Through Pixel Academy, Fischthal said he teaches 21st century skills that traditional schools lack — ones that are important for getting into college and finding a job. And he said that teaching kids these skills is easier than you might think. “I think it’s just because they’ve grown up in this world — this digital world — where thinking in lines of code and programming — it just makes sense to them,” he said.
“When you try to teach adults, you always have to go through some hurdles and get them comfortable with the technology,” he added. “The kids are already comfortable with the technology.”
Fischthal said everything his staff does is a learning experience — not just for the children but for them as well. “We’re not just sitting still and teaching what we know,” he said. “We always want to learn the next technology, the next cool thing, the latest way to make video games, the latest 3D-printing technology. We’re doing this because we love to learn this stuff, too. We don’t ever want to stop learning.”

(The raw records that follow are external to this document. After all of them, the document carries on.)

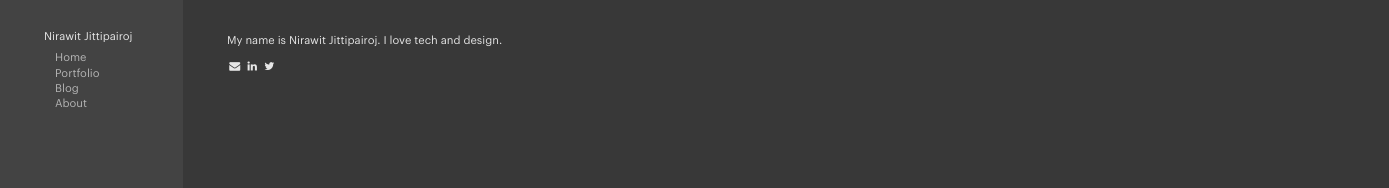
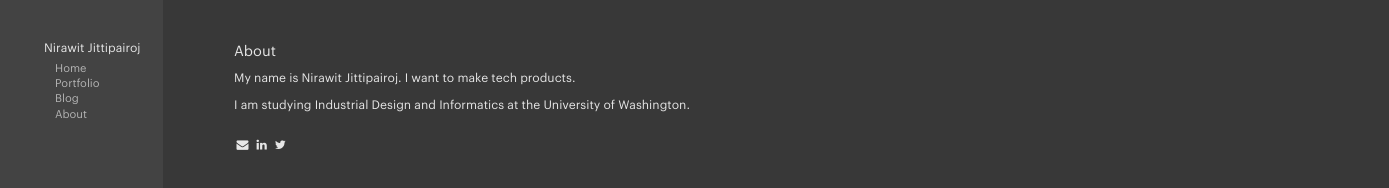
Before and after one commit to SixFingeredAmish/info343-portfolio, a plain HTML site: page index.html at #!/about in a window 1280 px wide. Shown: the whole page, 1389 px wide, since content can reach past the window. Drawn offline with nearby package versions, Linux system fonts and the light colour scheme; some packages are replaced by stand-ins of ours.

Commit message:
bug fixes

```diff
--- a/css/main.css
+++ b/css/main.css
@@ -11,18 +11,36 @@
 	unicode-range: U+000D-2265;
 }
 
+@font-face {
+	font-family:"Graphik-Semibold";
+	src: url('Graphik-Semibold-Web.eot');
+	src: url('Graphik-Semibold-Web.eot?#iefix') format('embedded-opentype'),
+		url('Graphik-Semibold-Web.woff') format('woff'),
+		url('Graphik-Semibold-Web.ttf') format('truetype'),
+		url('Graphik-Semibold-Web.eot#tGraphik-Semibold-Web') format('svg');
+    font-weight: 500;
+	font-style: normal;
+	font-stretch: normal;
+	unicode-range: U+000D-2265;
+}
+
 body {
   font-family: "Graphik-Regular", sans-serif;
   line-height: 1.4;
-  font-size: 11px;
+  font-size: 12px;
 
   background-color: #383838;
   margin: 0;
   color: #E7E7E7;
 }
 
-p a {
+a {
   color: #E7E7E7;
+}
+
+a:hover {
+	color: #e7e7e7;
+	text-decoration: none;
 }
 
 i {
@@ -30,15 +48,25 @@ i {
   margin-top: 0;
 }
 
+i:hover{
+	color: white;
+}
+
+.container {
+	margin: 0;
+}
+
 #nav {
   float:left;
   height: 100vh;
   margin: 0;
   padding: 2em;
-  padding-right: 1em;
+  padding-right: 2em;
   padding-left: 4em;
   padding-bottom: 0;
-  width: 10%;
+
+	position: fixed;
+  /*width: 17%;*/
   display: inline-block;
 
   background-color: #434343;
@@ -53,11 +81,21 @@ i {
 }
 
 h1 {
-  font-size: 11px;
+  font-size: 12px;
   color: #E7E7E7;
   margin-bottom: 0;
   font-style: normal;
   font-weight: normal;
+}
+
+h2 {
+	font-family: "Graphik-Regular", sans-serif;
+	/*font-weight: 500;*/
+	font-size: 1.2em;
+}
+
+p.links {
+	margin-top: 2em;
 }
 
 #nav-list {
@@ -84,12 +122,31 @@ h1 {
   height: 100vh;
   margin: 0;
   padding: 2em;
-  padding-left: 4em;
 
   display: inline-block;
 }
 
 #home {
+  vertical-align: middle;
+}
 
-  text-align: center;
+#project-list {
+	/*width: 100%;
+	height: 100%;*/
+
+	margin-bottom: 3em;
 }
+
+img {
+	width: 90%;
+	margin-bottom: 1em;
+}
+
+.nav-wrap {
+	padding: 0;
+	margin: 0;
+}
+
+#about {
+	padding-top: 2em;
+}
--- a/index.html
+++ b/index.html
@@ -15,11 +15,16 @@
 
     <!-- Custom code -->
     <script src="js/app.js"></script>
+    <link href="https://maxcdn.bootstrapcdn.com/bootstrap/3.3.4/css/bootstrap.min.css" rel="stylesheet" type="text/css" />
+    <script src="https://maxcdn.bootstrapcdn.com/bootstrap/3.3.4/js/bootstrap.min.js"></script>
     <link rel="stylesheet" href="https://maxcdn.bootstrapcdn.com/font-awesome/4.5.0/css/font-awesome.min.css">
     <link href = "css/main.css" rel="stylesheet" type = "text/css"/>
+  </head>
 
-  </head>
   <body ng-app="myApp">
+    <div class="container">
+      <div class="row">
+        <div class="nav-wrap col-md-2 col-xs-2 col-sm-2">
           <div id="nav">
             <header>
                 <h1>Nirawit Jittipairoj</h1>
@@ -31,10 +36,13 @@
                 </ul>
         		</header>
           </div>
+        </div>
 
-    <div id="content">
+      <div id="content" class="col-md-10">
         <!-- This is where your content will display -->
         <div ui-view></div>
+      </div>
+    </div>
   </div>
 
 
--- a/js/app.js
+++ b/js/app.js
@@ -1,33 +1,30 @@
 // Create app
-var myApp = angular.module('myApp', ['ui.router'])
+var myApp = angular.module('myApp', ['ui.router']);
 
 // Configure app
-.config(function($stateProvider) {
+myApp.config(function($stateProvider) {
     $stateProvider
     .state('home', {
-        url:'/home',
+        url:'/',
         templateUrl: 'templates/home.html',
-        controller: 'HomeController',
+        controller: 'HomeController'
     })
     // Configure states for "content" and "about"
     .state('content', {
         url:'/portfolio',
         templateUrl: 'templates/content.html',
-        controller: 'ContentController',
+        controller: 'ContentController'
     })
 
     .state('about', {
         url:'/about',
         templateUrl: 'templates/about.html',
-        controller: 'AboutController',
-    })
+        controller: 'AboutController'
+    });
 });
 
 // Landing page controller: define $scope.number as a number
-myApp.controller("HomeController", function($scope, $http) {
-  $http.get('/data/data.json').success(function(data) {
-		$scope.data = data;
-	});
+myApp.controller("HomeController", function($scope) {
 })
 
 // About page controller: define $scope.about as a string
@@ -36,6 +33,8 @@ myApp.controller("HomeController", function($scope, $http) {
 })
 
 // Content controller: define $scope.url as an image
-.controller("ContentController", function($scope) {
-
+.controller("ContentController", function($scope, $http) {
+  $http.get('data/data.json').success(function(data) {
+		$scope.data = data;
+	});
 })
--- a/templates/about.html
+++ b/templates/about.html
@@ -1,6 +1,11 @@
-<p>My name is Nirawit Jittipairoj. I love tech and design.</p>
-<p>
+<div class="container">
+  <h2>About</h2>
+  <p>My name is Nirawit Jittipairoj. I want to make tech products.</p>
+  <p>I am studying Industrial Design and Informatics at the University of Washington.</p>
+
+  <p class="links">
     <a href="mailto:nirawitj@uw.edu" target="_blank"><i class="fa fa-envelope"></i></a>
     <a href="https://www.linkedin.com/in/nirawitj" target="_blank"><i class="fa fa-linkedin"></i></a>
     <a href="https://twitter.com/6fingeredamish" target="_blank"><i class="fa fa-twitter"></i></a>
-</p>
+  </p>
+</div>
```
Also changed, not shown: templates/content.html (+8 -6 lines). Lines whose indentation alone changed are shown as unchanged.
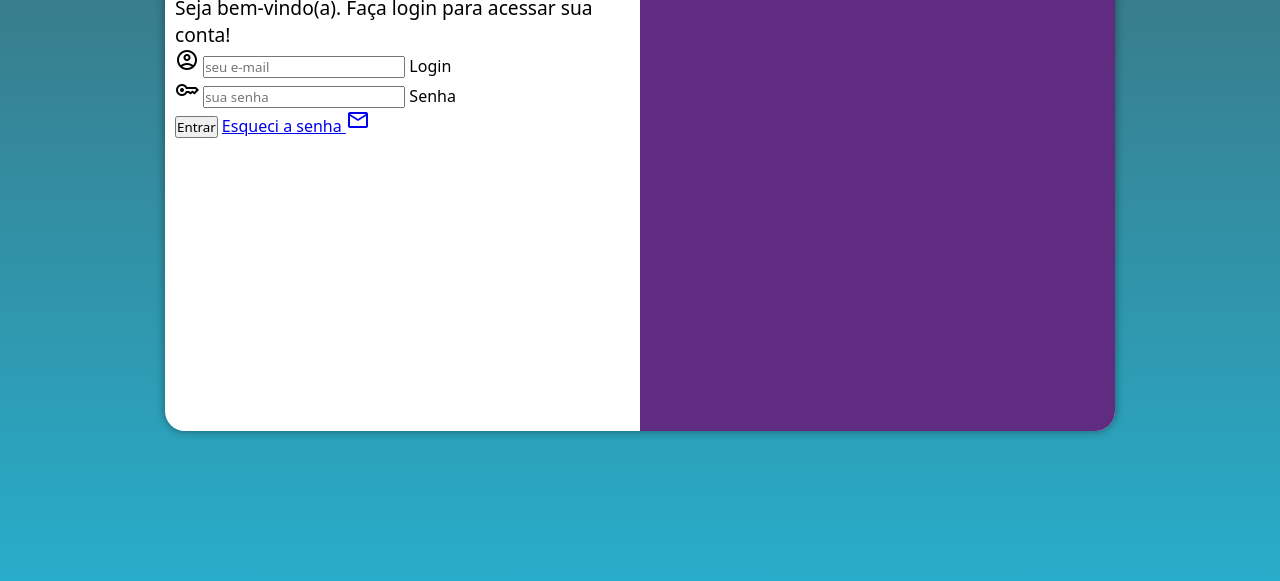
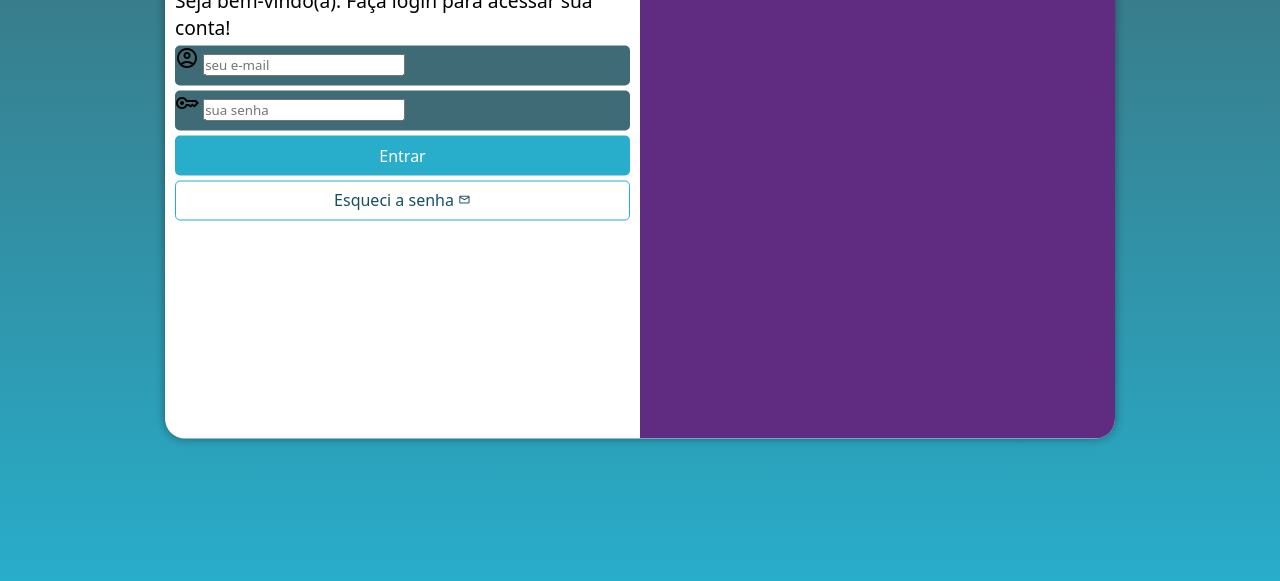
Before and after one commit to luishvanni/projeto-login, a plain HTML site: page index.html in a window 1280 px wide. Shown: the part 219-800 px from the top of the page. Drawn offline with nearby package versions, Linux system fonts and the light colour scheme.

Commit message:
formatação do formulário

```diff
--- a/estilos/style.css
+++ b/estilos/style.css
@@ -29,7 +29,7 @@ section#login {
 
     background-color: white;
     width: 250px;
-    height: 500px;
+    height: 515px;
     border-radius: 20px;
     box-shadow: 0px 0px 10px rgba(0, 0, 0, 0.411);
 
@@ -61,3 +61,56 @@ div#formulario > h1 {
 div#formulario > p {
     font-size: 0.8em;
 }
+
+form > div.campo {
+    background-color: #3E6B75;
+    width: 100%;
+    display: block;
+    height: 40px;
+    border-radius: 5px;
+    margin: 5px 0px;
+}
+
+div.campo > label {
+    display: none;
+}
+
+form > input[type=submit] {
+    display: block;
+    font-size: 1em;
+    width: 100%;
+    height: 40px;
+    background-color: #28ADCA;
+    color: white;
+    border: none;
+    border-radius: 5px;
+    cursor: pointer;
+
+}
+
+form > input[type=submit]:hover {
+    background-color: #1c788d;
+}
+
+.botao {
+    display: block;
+    text-align: center;
+    font-size: 1em;
+    width: 100%;
+    height: 40px;
+    background-color: c;
+    border: 1px solid #28ADCA;
+    border-radius: 5px;
+    text-decoration: none;
+    color: #14505e;
+    padding-top: 7px;
+    margin-top: 5px;
+}
+
+a.botao:hover {
+    background-color: #2dbedf;
+}
+
+form > a.botao > span {
+    font-size: 0.8em;
+}
--- a/index.html
+++ b/index.html
@@ -31,7 +31,7 @@
 
                     </div>
                     <input type="submit" value="Entrar">
-                    <a href="esqueci.html">
+                    <a href="esqueci.html" class="botao">
                         Esqueci a senha <span class="material-symbols-outlined">mail</span>
                     </a>
                 </form>
```
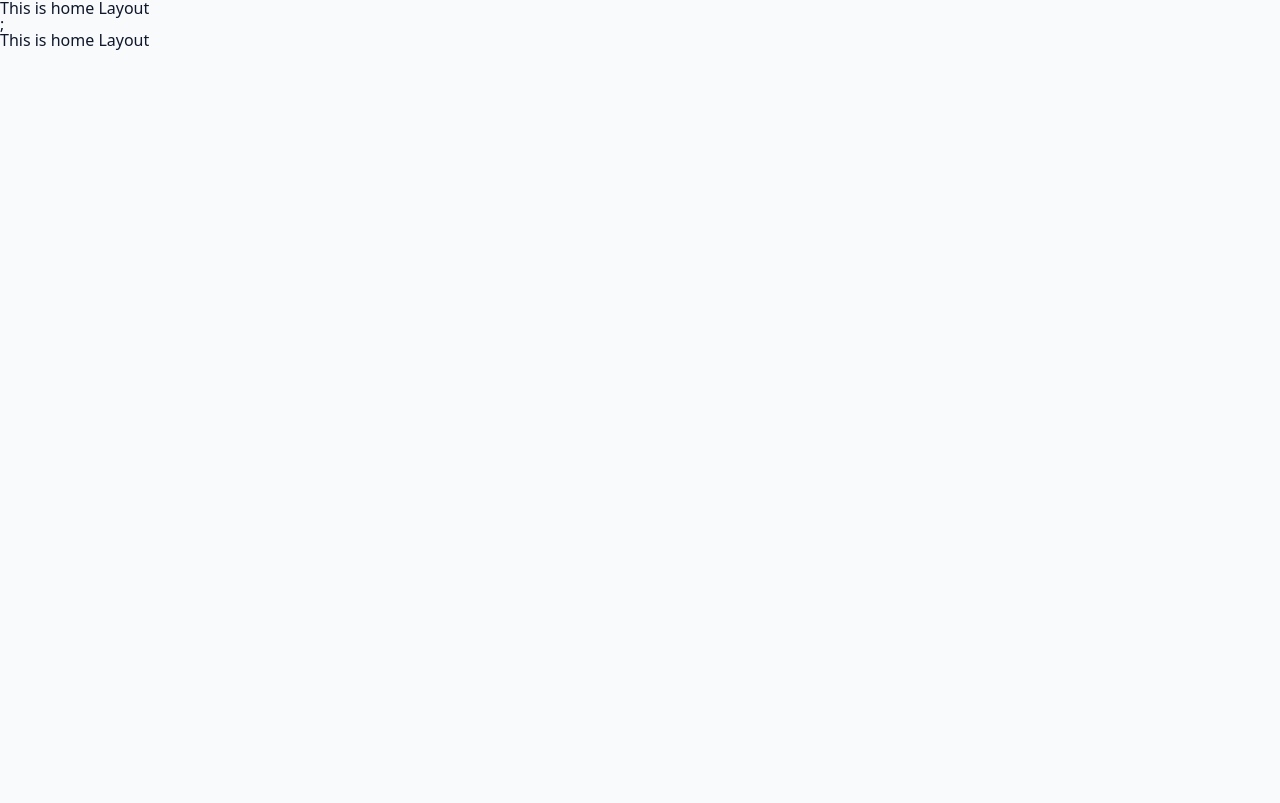
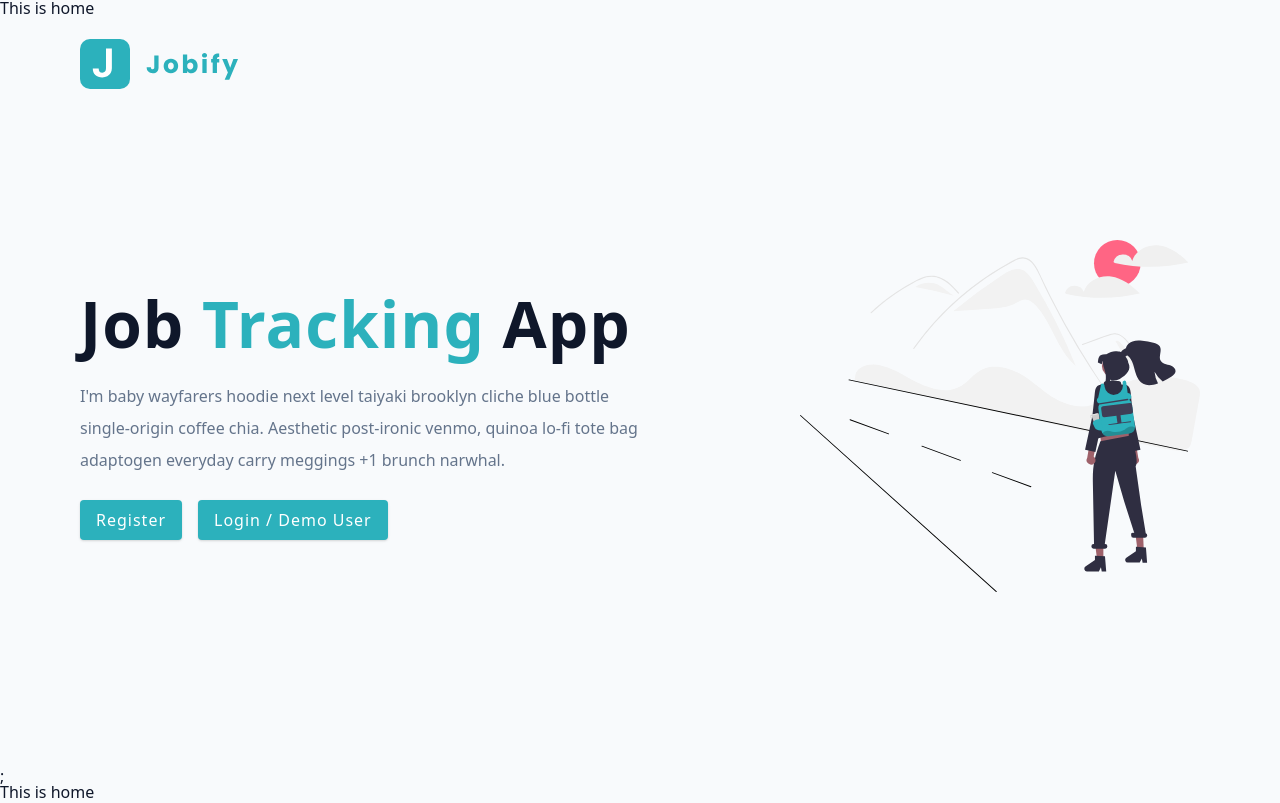
Before and after one commit to AmanKumar-Git02/Job_Board_Bootcamp2, a React (Vite) app: page / in a window 1280 px wide. Built offline with nearby package versions, Linux system fonts and the light colour scheme.

Commit message:
Day4Commit

```diff
--- a/package.json
+++ b/package.json
@@ -12,7 +12,8 @@
   "dependencies": {
     "react": "^19.1.0",
     "react-dom": "^19.1.0",
-    "react-router-dom": "^6.30.1"
+    "react-router-dom": "^6.30.1",
+    "styled-components": "^5.3.10"
   },
   "devDependencies": {
     "@eslint/js": "^9.25.0",
--- a/src/App.jsx
+++ b/src/App.jsx
@@ -13,7 +13,12 @@ import {
   {
     path: '/',
     element: <HomeLayout />,
+    errorElement: <Error />,
     children: [
+      {
+        index:true,
+        element: <Landing />
+      },
       {
         path: 'register',
         element: <Register />,
--- a/src/pages/Error.jsx
+++ b/src/pages/Error.jsx
@@ -1,9 +1,17 @@
+import{Link } from "react-router-dom";
 import React from 'react'
 
+
 const Error = () => {
+   const error = useRouteError();
+   console.log(error);
   return (
-    <div>Error</div>
+    <div>
+      <h1> Error </h1>
+      <Link to = '/DashboardLayout'> Go back To Home</Link>
+    </div>
+
   )
 }
 
-export default Error
+export default Error;
--- a/src/pages/HomeLayout.jsx
+++ b/src/pages/HomeLayout.jsx
@@ -2,7 +2,7 @@ import { Outlet } from 'react-router-dom';
 const HomeLayout = () => {
   return (
     <>
-        <p>This is home Layout</p>
+        <p>This is home </p>
         <Outlet />
 
     </>
--- a/src/pages/Landing.jsx
+++ b/src/pages/Landing.jsx
@@ -1,9 +1,86 @@
-import React from 'react'
+
+import main from '../assets/images/main.svg';
+import { Link } from 'react-router-dom';
+import logo from '../assets/images/logo.svg';
+import styled from 'styled-components';
+
 
 const Landing = () => {
   return (
-    <div>Landing</div>
-  )
-}
+    <StyledWrapper>
+      <nav>
+        <img src={logo} alt='jobify' className='logo' />
+      </nav>
+      <div className='container page'>
+        {/* info */}
+        <div className='info'>
+          <h1>
+            job <span>tracking</span> app
+          </h1>
+          <p>
+            I'm baby wayfarers hoodie next level taiyaki brooklyn cliche blue
+            bottle single-origin coffee chia. Aesthetic post-ironic venmo,
+            quinoa lo-fi tote bag adaptogen everyday carry meggings +1 brunch
+            narwhal.
+          </p>
+          <Link to='/register' className='btn register-link'>
+            Register
+          </Link>
+          <Link to='/login' className='btn'>
+            Login / Demo User
+          </Link>
+        </div>
+        <img src={main} alt='job hunt' className='img main-img' />
+      </div>
+    </StyledWrapper>
+  );
+};
 
-export default Landing
+ const StyledWrapper = styled.section`
+  nav {
+    width: var(--fluid-width);
+    max-width: var(--max-width);
+    margin: 0 auto;
+    height: var(--nav-height);
+    display: flex;
+    align-items: center;
+  }
+  .page {
+    min-height: calc(100vh - var(--nav-height));
+    display: grid;
+    align-items: center;
+    margin-top: -3rem;
+  }
+  h1 {
+    font-weight: 700;
+    span {
+      color: var(--primary-500);
+    }
+    margin-bottom: 1.5rem;
+  }
+  p {
+    line-height: 2;
+    color: var(--text-secondary-color);
+    margin-bottom: 1.5rem;
+    max-width: 35em;
+  }
+  .register-link {
+    margin-right: 1rem;
+  }
+  .main-img {
+    display: none;
+  }
+  .btn {
+    padding: 0.75rem 1rem;
+  }
+  @media (min-width: 992px) {
+    .page {
+      grid-template-columns: 1fr 400px;
+      column-gap: 3rem;
+    }
+    .main-img {
+      display: block;
+    }
+  }
+ `;
+ export default Landing;
```
Also changed, not shown: 1 other file (tests, documents, lock files or other folders).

The money raised by Fundable will go toward a security deposit and rent for a space that can accommodate the program and its various equipment. “If we just had a spot, we could get some tables and chairs and start offering classes every day of the week,” Fischthal said.
And if Pixel Academy doesn’t reach its goal? “We’ll keep doing what we’re doing,” he said. “We’ll grow a bit slower.”
Right now, Fischthal said that his program isn’t able to reach everybody, but he wants that to change. “This is something that schools are not providing. And I think a lot of parents don’t know that their kids can learn and excel in these areas. So I want a spot. I really want a spot so that kids can just come, and we can offer this to 500 kids a week instead of 100,” he said.
“There’s a real need here, and I need to grow it,” he added. “I want to grow it.”
Schoolyard moves student fundraising from off-campus to online
Clever makes teaching with technology as easy as 1,2,3
How one startup is tackling America’s creativity crisis, starting with kids and an iPad game
Guess who’s winning the brains race, with 100% of first graders learning to code?
Most ed-tech startups suck! Here’s where they’re going wrong
CodeNow, the nonprofit that teaches inner city kids to code, lands in San Francisco
GamesBeat 2014 — VentureBeat’s sixth annual event on disruption in the video game market — is coming up on Sept 15-16 in San Francisco. Purchase one of the first 50 tickets and save $400!